Before Heartless Bastards took the stage on May 30, the first thing to do was just to turn around and take it all in.
We were at the front of the Mohawk outdoor stage for take two of night two of the dive-ily magical Red River venue’s live-music comeback, delayed 48 hours by the previous Friday’s rain and lightning. There would be plenty of time — about 20 minutes shy of two hours, as it turned out — to take in what would be happening onstage in front of us. Before that, I needed to look behind us, to remember what a genuine crowd looks like. The Mohawk’s distinctive three-level layout offered the perfect opportunity to recapture the feeling of something so exciting and familiar, yet foreign for the past year and change. In fact, the Mohawk was the site of the last real concert I’d attended: Destroyer on Feb. 26, 2020.
The floor would eventually fill, but it was doing so pretty slowly — somewhat surprisingly so, since it hadn’t rained in a meaningful way in about two hours. But on the middle level, seats were filling in a hurry, perhaps owing to its access to the covered top patio in case the rain started again. There was something novel about just seeing … faces. Dozens of faces, in close proximity, looking down, stirring, anticipating. This is OK again now, right? It felt right. Even with Pfizer’s master concoction pflowing (sorry) through me for some time now, it also felt just a little dangerous.
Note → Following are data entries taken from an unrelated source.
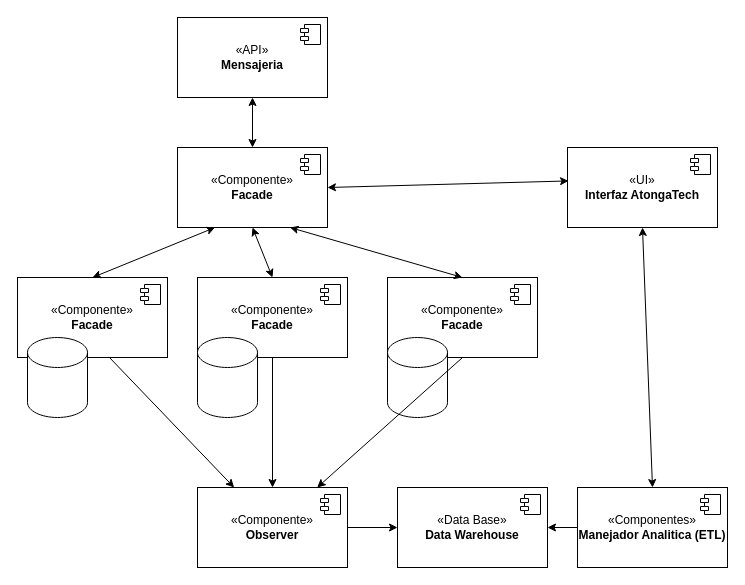
The draw.io diagram diagramas/diagrama_componentes.drawio in AtongaTech/Documentation-Design, before the edit. Source tidied: cells renumbered, new cells numbered last; positions are measured from the earlier drawing's top-left corner, leaving out a move shared by most shapes. Both pictures are drawn from the tidied source at 100%, with x=0, y=0 at pixel (17, 17).
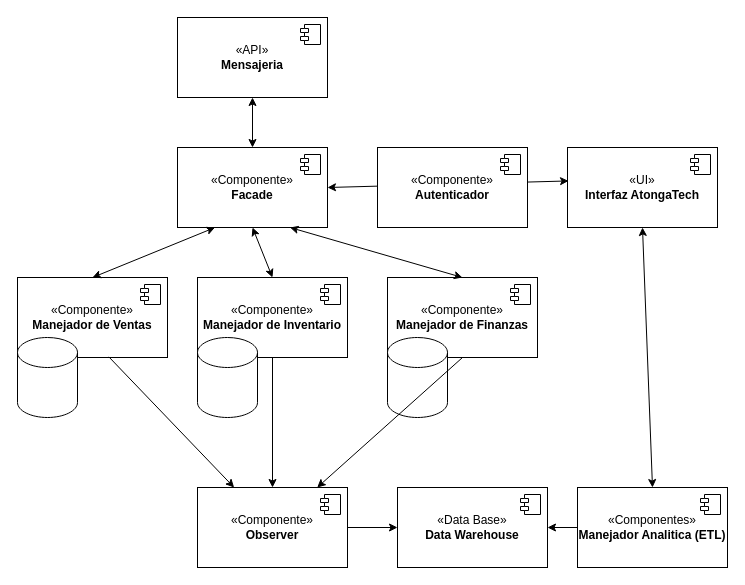
The same diagram, later.

Commit message:
add nombres de componentes

Change to the diagram source:
```diff
@@
-    <mxCell id="8" value="«Componente»&lt;br&gt;&lt;b&gt;Facade&lt;/b&gt;" style="html=1;whiteSpace=wrap;" parent="1" vertex="1">
+    <mxCell id="8" value="«Componente»&lt;br&gt;&lt;b&gt;Manejador de Ventas&lt;/b&gt;" style="html=1;whiteSpace=wrap;" parent="1" vertex="1">
       <mxGeometry y="260" width="150" height="80" as="geometry" />
     </mxCell>
@@
-    <mxCell id="10" value="«Componente»&lt;br&gt;&lt;b&gt;Facade&lt;/b&gt;" style="html=1;whiteSpace=wrap;" parent="1" vertex="1">
+    <mxCell id="10" value="«Componente»&lt;br&gt;&lt;b&gt;Manejador de Inventario&lt;/b&gt;" style="html=1;whiteSpace=wrap;" parent="1" vertex="1">
       <mxGeometry x="180" y="260" width="150" height="80" as="geometry" />
     </mxCell>
@@
-    <mxCell id="12" value="«Componente»&lt;br&gt;&lt;b&gt;Facade&lt;/b&gt;" style="html=1;whiteSpace=wrap;" parent="1" vertex="1">
+    <mxCell id="12" value="«Componente»&lt;br&gt;&lt;b&gt;Manejador de Finanzas&lt;/b&gt;" style="html=1;whiteSpace=wrap;" parent="1" vertex="1">
       <mxGeometry x="370" y="260" width="150" height="80" as="geometry" />
     </mxCell>
@@
     <mxCell id="20" style="shape=cylinder3;whiteSpace=wrap;html=1;boundedLbl=1;backgroundOutline=1;size=15;" parent="1" vertex="1">
-      <mxGeometry x="10" y="320" width="60" height="80" as="geometry" />
+      <mxGeometry y="320" width="60" height="80" as="geometry" />
     </mxCell>
@@
+    <mxCell id="34" value="«Componente»&lt;br&gt;&lt;b&gt;Autenticador&lt;/b&gt;" style="html=1;whiteSpace=wrap;" parent="1" vertex="1">
+      <mxGeometry x="360" y="130" width="150" height="80" as="geometry" />
+    </mxCell>
+    <mxCell id="35" style="shape=module;jettyWidth=8;jettyHeight=4;" parent="34" vertex="1">
+      <mxGeometry x="1" width="20" height="20" relative="1" as="geometry">
+        <mxPoint x="-27" y="7" as="offset" />
+      </mxGeometry>
+    </mxCell>
```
Then the retooled Bastards took the stage, and it was definitely right.
It’s a whole new cast around mega-voice and guitarist Erika Wennerstrom. But as long as Wennerstrom’s presence is intact, holding onto the Bastards name is justified with any backing crew, from virtuosos to robots to holograms. And what the new six-piece version of Heartless Bastards showed on Sunday were depth and textures that suggest the new Bastards might be an even better live kick than the old one.
As Wennerstrom and crew sailed through a discography-spanning selection of Bastards music — from their garage-ier days of debut album Stairs & Elevators to the country-inflected rock-icana they’ve become widely known for — I kept taking in more signs of the familiar to go with all those faces behind me. It started with the now-9-year-old (seriously?) anthemic opener “Parted Ways,” which they didn’t finish before sweat was already starting to glisten on Wennerstrom’s face. Remember when we used to take seeing music stars sweating through a set for granted? No longer.
Hearing Wennerstrom overwhelm and melt a microphone had that proverbial old-shoe feeling, too. Her scaling and descent of a skyscraper-like vocal ladder, the uncommonly full-bodied falsetto that always makes folky offerings like “Only For You” so striking and resonant … coming from someone who’s now seen her live about seven times, it never gets old.
Backed by this bigger, beefier-sounding group of backing Bastards — Lauren Gurgiolo on guitar, Beth Harris on backing vocals, Jonas Wilson on keyboards, Sam Pankey on bass and Greg Clifford on drums — Wennerstrom sounded in mid-tour form. The band ably backed her throughout, including standout moments like her grand solo masterpiece “Extraordinary Love,” last year’s politically and spiritually charged Bastards return “Revolution,” and the high-powered nod to Stairs & Elevators with “Swamp Song” and “Gray.” It’s gratifying that nearly 20 years and a significant sound evolution later, Wennerstrom has never left those days behind in the Bastards’ live shows. The noisy live rush on “Gray” was another representation of something I’ve been missing for over a year: A rock ‘n’ roll band just ripping through a fist-pumping three-minute banger.
And hell, even a few technical issues served to make this return to normalcy feel aggressively … normal. You go to enough local shows, you know that’s always a potential part of the deal. Gurgiolo — situated directly above us on stage left and an initiator of friendly conversation during both sound check and the show itself — had some sound/equipment difficulties between her tastily executed solos (delivered with distinctively tense body language). Wennerstrom had some problems with her guitar as well.
“We got some technical stuff,” Wennerstrom said at one point while the band tried to work all that out. “You know one thing about COVID: Not that much fazes me these days.” As the problem went unresolved, she went into a brief, wry filibuster: “It’s been a crazy year, huh? Helluva year, right?”
After the Bastards closed with “Revolution,” the gratitude Wennerstrom showed to be back was genuine, touching and entirely mutual. The Bastards will release the band’s first album in six years in September, and new material mixed into the set, such as a song apparently called “You Never Know,” suggested the beat will go on for Wennerstrom and whatever her vision is for the band’s future output. For now though, the presence of genuine live music is enough. This was a real, full-fat, full-sugar, full-taste show, not a diet one with shaky broadband or other “not the same” restrictions. Heartless Bastards were a perfect return to it.